START Provided entries

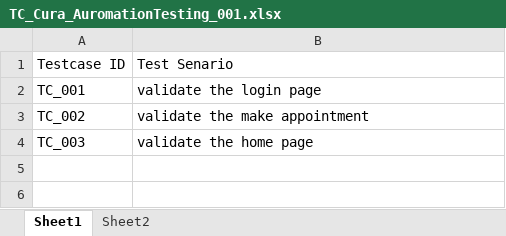
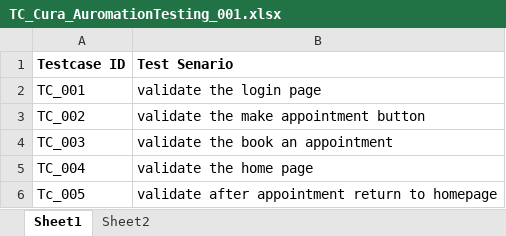
Before and after one commit to smartinternz02/SI-GuidedProject-712375-1706012442, an Excel workbook: TC_Cura_AuromationTesting_001.xlsx, sheet Sheet1, drawn as a sheet; values as stored, in another font and other column widths than the file's, no borders; the diff names each change by its address in the sheet, - before the commit and + after, or states it on an @@ line.

```diff
--- a/TC_Cura_AuromationTesting_001.xlsx (sheet Sheet1)
+++ b/TC_Cura_AuromationTesting_001.xlsx (sheet Sheet1)
-A1:B1 bold: off
+A1:B1 bold: on
-B3 (Test Senario): validate the make appointment
+B3 (Test Senario): validate the make appointment button
-B4 (Test Senario): validate the home page
+B4 (Test Senario): validate the book an appointment
+row 5: TC_004 | validate the home page
+row 6: Tc_005 | validate after appointment return to homepage
```
Also changed, not shown: sheet Sheet2, Cura_AutomationTesting_TestSenatios_001.xlsx, TC_input_001.xlsx, 5 other files.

END Provided entries

--- Your objective ---
Leaving the images out, print the records above exactly.

--- Output for this task ---
Before and after one commit to smartinternz02/SI-GuidedProject-712375-1706012442, an Excel workbook: TC_Cura_AuromationTesting_001.xlsx, sheet Sheet1, drawn as a sheet; values as stored, in another font and other column widths than the file's, no borders; the diff names each change by its address in the sheet, - before the commit and + after, or states it on an @@ line.

```diff
--- a/TC_Cura_AuromationTesting_001.xlsx (sheet Sheet1)
+++ b/TC_Cura_AuromationTesting_001.xlsx (sheet Sheet1)
-A1:B1 bold: off
+A1:B1 bold: on
-B3 (Test Senario): validate the make appointment
+B3 (Test Senario): validate the make appointment button
-B4 (Test Senario): validate the home page
+B4 (Test Senario): validate the book an appointment
+row 5: TC_004 | validate the home page
+row 6: Tc_005 | validate after appointment return to homepage
```
Also changed, not shown: sheet Sheet2, Cura_AutomationTesting_TestSenatios_001.xlsx, TC_input_001.xlsx, 5 other files.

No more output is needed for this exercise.